The U.S. Forest Service Northern Region has conducted bat surveys each year during 2005-2007 to gather information on the distribution and status of bats on Forest Service lands in Montana. During 2005, 57 sites were surveyed on selected National Forest (NF) Ranger Districts (RD); the 2005 field season provided information for areas previously without documented bat activity and resulted in numerous new county records for several species. In 2006, with an increased number of surveyors, 75 new sites were surveyed using both mist-net and acoustic sampling methods. A pilot project was undertaken following the 2006 field season to investigate bat detection probabilities for surveys using more than one detection method (mistnetting and acoustic sampling). During the 2007 field season, 87 new sites were surveyed: 59 acoustically, 28 mist-netted. Areas targeted for survey included RDs and/or backcountry areas of select RDs lacking any survey coverage. These included the Dillon, Jefferson, Madison, Pintler, Wisdom, and Wise River RDs of the Beaverhead-Deerlodge NF; the Ashland and Beartooth RDs of the Custer NF; Glacier View, Hungry Horse, Spotted Bear, Swan Lake, and Tally Lake RDs of the Flathead NF; the Gardiner RD of the Gallatin NF; the Rocky Mountain RD of the Lewis and Clark NF; and the Seeley Lake and Superior RDs of the Lolo NF. Ten species of bats, represented by 218 individuals, were captured by mist-net during mid June-late August 2007. Species captured included Little Brown Myotis (Myotis lucifugus), Western Long-eared Myotis (M. evotis), Long-legged Myotis (M. volans), California Myotis (M californicus), Big Brown Bat (Eptesicus fuscus), Hoary Bat (Lasiurus cinereus), Silver-haired Bat (Lasionycteris noctivagans), Townsend's Big-eared Bat (Corynorhinus townsendii), Eastern Red Bat (Lasiurus borealis), and Pallid Bat (Antrozous pallidus); the latter two are the first of their respective species to be detected by any method during the first three years of the USFS Northern Region inventory.

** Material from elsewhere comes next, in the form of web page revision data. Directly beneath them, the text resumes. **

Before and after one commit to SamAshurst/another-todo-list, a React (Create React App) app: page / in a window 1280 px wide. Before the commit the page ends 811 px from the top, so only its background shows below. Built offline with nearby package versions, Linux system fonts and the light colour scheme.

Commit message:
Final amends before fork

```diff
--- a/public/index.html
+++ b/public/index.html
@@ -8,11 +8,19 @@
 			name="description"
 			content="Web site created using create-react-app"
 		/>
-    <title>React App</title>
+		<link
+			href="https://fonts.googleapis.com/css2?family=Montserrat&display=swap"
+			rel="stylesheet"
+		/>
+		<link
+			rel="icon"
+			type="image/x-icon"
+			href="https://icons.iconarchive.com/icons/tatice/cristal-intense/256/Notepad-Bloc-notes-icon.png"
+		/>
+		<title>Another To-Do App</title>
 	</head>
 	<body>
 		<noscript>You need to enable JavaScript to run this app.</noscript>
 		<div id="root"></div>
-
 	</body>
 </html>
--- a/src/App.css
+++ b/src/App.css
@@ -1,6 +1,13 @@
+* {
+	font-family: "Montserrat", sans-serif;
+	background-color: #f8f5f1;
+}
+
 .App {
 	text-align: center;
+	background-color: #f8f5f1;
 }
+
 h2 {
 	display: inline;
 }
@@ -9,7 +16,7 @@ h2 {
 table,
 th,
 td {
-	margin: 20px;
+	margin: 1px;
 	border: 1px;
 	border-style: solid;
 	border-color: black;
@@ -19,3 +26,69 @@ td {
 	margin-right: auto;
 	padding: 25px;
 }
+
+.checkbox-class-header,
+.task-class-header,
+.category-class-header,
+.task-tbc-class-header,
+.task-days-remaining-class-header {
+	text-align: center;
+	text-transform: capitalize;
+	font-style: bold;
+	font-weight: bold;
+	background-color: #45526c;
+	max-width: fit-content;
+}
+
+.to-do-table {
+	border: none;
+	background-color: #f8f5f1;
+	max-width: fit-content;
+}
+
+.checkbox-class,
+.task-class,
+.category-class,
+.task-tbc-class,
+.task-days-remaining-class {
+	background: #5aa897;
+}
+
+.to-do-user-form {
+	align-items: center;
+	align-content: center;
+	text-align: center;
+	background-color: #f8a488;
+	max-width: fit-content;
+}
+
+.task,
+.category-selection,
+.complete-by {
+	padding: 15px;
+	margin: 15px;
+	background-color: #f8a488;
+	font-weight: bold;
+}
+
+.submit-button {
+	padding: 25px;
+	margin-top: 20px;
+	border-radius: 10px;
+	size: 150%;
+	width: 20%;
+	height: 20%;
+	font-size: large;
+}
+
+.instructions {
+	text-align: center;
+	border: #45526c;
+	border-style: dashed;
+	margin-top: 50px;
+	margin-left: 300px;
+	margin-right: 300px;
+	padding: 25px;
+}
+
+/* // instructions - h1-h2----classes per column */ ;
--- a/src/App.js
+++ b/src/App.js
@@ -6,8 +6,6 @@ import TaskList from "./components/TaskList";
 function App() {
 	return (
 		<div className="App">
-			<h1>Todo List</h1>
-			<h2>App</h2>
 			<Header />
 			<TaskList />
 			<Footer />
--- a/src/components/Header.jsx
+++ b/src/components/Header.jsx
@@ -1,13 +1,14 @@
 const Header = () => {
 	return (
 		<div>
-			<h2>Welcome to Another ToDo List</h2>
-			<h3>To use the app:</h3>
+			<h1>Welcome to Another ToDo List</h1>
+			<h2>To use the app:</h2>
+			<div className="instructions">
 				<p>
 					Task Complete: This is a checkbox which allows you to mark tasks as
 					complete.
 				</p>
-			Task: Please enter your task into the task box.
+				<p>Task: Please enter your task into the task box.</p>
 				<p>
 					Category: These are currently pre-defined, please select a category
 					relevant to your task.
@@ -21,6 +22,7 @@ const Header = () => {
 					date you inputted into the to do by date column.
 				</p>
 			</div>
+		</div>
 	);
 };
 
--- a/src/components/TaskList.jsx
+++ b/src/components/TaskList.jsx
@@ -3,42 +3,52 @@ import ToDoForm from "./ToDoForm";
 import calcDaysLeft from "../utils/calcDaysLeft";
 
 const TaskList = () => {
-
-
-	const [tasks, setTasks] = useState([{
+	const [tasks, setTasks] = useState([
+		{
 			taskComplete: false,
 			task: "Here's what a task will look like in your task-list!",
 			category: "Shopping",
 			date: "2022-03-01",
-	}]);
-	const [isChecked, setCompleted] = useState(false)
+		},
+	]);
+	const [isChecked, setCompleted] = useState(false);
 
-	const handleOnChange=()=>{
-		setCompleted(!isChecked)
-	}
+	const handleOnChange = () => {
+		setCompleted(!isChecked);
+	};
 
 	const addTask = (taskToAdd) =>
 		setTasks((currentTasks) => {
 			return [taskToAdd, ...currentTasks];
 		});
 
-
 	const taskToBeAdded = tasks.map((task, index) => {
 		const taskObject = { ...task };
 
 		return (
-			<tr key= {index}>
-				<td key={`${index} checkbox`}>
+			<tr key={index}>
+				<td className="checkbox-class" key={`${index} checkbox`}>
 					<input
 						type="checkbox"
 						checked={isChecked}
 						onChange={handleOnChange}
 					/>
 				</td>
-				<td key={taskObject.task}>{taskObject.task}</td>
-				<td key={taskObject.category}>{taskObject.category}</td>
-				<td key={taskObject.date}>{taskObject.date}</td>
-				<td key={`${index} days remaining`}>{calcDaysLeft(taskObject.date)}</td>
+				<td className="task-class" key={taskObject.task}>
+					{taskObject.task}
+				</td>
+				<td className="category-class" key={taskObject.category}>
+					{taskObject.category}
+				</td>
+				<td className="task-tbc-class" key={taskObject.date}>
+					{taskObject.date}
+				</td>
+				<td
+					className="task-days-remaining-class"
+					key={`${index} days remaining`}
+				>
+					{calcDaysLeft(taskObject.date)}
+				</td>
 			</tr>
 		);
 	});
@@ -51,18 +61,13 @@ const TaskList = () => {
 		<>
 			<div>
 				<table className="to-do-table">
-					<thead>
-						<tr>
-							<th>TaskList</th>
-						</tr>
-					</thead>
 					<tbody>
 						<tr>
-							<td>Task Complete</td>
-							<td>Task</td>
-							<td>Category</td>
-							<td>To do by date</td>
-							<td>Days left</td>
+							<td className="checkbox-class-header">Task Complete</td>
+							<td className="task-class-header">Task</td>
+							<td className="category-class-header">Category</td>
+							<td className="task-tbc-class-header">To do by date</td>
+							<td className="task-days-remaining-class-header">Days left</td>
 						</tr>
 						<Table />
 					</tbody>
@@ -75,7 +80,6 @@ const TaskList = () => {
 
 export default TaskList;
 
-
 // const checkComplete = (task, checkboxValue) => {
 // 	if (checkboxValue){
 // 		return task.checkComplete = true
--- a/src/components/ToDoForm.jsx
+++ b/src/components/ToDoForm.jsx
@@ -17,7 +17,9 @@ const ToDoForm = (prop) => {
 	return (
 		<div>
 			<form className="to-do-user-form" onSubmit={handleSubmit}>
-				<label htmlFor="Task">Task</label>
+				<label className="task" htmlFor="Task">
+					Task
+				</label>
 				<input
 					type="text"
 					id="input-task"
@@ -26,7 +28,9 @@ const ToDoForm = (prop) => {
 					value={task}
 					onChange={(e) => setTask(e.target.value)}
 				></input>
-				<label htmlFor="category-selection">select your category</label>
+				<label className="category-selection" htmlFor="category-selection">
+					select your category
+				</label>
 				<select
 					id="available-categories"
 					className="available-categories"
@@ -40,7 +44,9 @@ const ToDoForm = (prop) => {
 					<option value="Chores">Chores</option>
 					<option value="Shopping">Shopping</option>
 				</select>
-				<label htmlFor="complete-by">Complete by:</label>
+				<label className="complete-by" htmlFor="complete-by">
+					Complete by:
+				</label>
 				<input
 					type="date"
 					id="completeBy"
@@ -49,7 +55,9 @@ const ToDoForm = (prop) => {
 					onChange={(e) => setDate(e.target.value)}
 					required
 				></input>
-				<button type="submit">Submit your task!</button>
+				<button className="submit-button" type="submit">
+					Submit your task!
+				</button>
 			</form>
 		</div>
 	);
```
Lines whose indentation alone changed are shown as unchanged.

Call analysis on the 2007 acoustic surveys has not been completed at the time this report was prepared. Genetic analysis is needed to confirm tentative identifications of some Myotis taxa at several netting sites. No bats were detected at ten sites and are not included in the total number of site surveys for 2007. The 2007 surveys filled important gaps in documented bat distributions in Montana, as well as on Ranger Districts formerly lacking any surveys. However, a summary of all existing Northern Region bat records continues to show large distribution gaps for all species, underscoring the need for additional surveys. In particular, large portions of the Bitterroot, Flathead, Gallatin, Kootenai, and Lewis and Clark National Forests lack records for any bat species or any recently documented activity. Up-to-date distribution maps for Montana's species can be queried and viewed with a variety of map layers on the Montana Natural Heritage Program's TRACKER website at: http://mtnhp.org/Tracker. Morphometric data collected in Montana, Idaho, and South Dakota during 2005-2007 were comparable with previously documented measurements in the region, although a few records were outside the limits of published ranges. For the eight species where a significant difference was detected, females exceeded males in mean forearm length in all but Western Long-eared Myotis. Mean weight and ear length were not clearly differentiated by sex. Data collected from captured bats during the USFS Northern Region surveys can help identify regional differences in bat morphometrics, supplement regional natural history information, and assist in refining in-hand identification techniques.
Report includes 1)inventory results of the 2007 field season, 2) summary of grid cell coverage for the effort to date (2005-2007), and 3) analysis of all standard morphometric traits taken from bats captured during 2005-2007, with discussion of their utility for making species determinations.